━━━ Recorded information

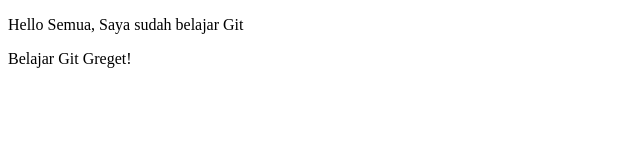
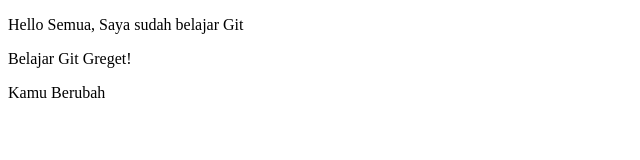
Before and after one commit to asaromi/praktikum-rpl-4, a plain HTML site: page index.html in a window 1280 px wide. Shown: the whole page, without its empty margins (0-640 px from the left). Drawn offline with Linux system fonts and the light colour scheme.

Commit message:
Update index.html

```diff
--- a/index.html
+++ b/index.html
@@ -7,5 +7,6 @@
   <body>
     <p>Hello Semua, Saya sudah belajar Git</p>
     <p>Belajar Git Greget!</p>
+    <p>Kamu Berubah</p>
   </body>
 </html>
```
Lines whose indentation alone changed are shown as unchanged.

━━━━━━

The task:
In the records above, find each line with the string "html" and list it.

Answer area:
Before and after one commit to asaromi/praktikum-rpl-4, a plain HTML site: page index.html in a window 1280 px wide. Shown: the whole page, without its empty margins (0-640 px from the left). Drawn offline with Linux system fonts and the light colour scheme.
Update index.html
--- a/index.html
+++ b/index.html
 </html>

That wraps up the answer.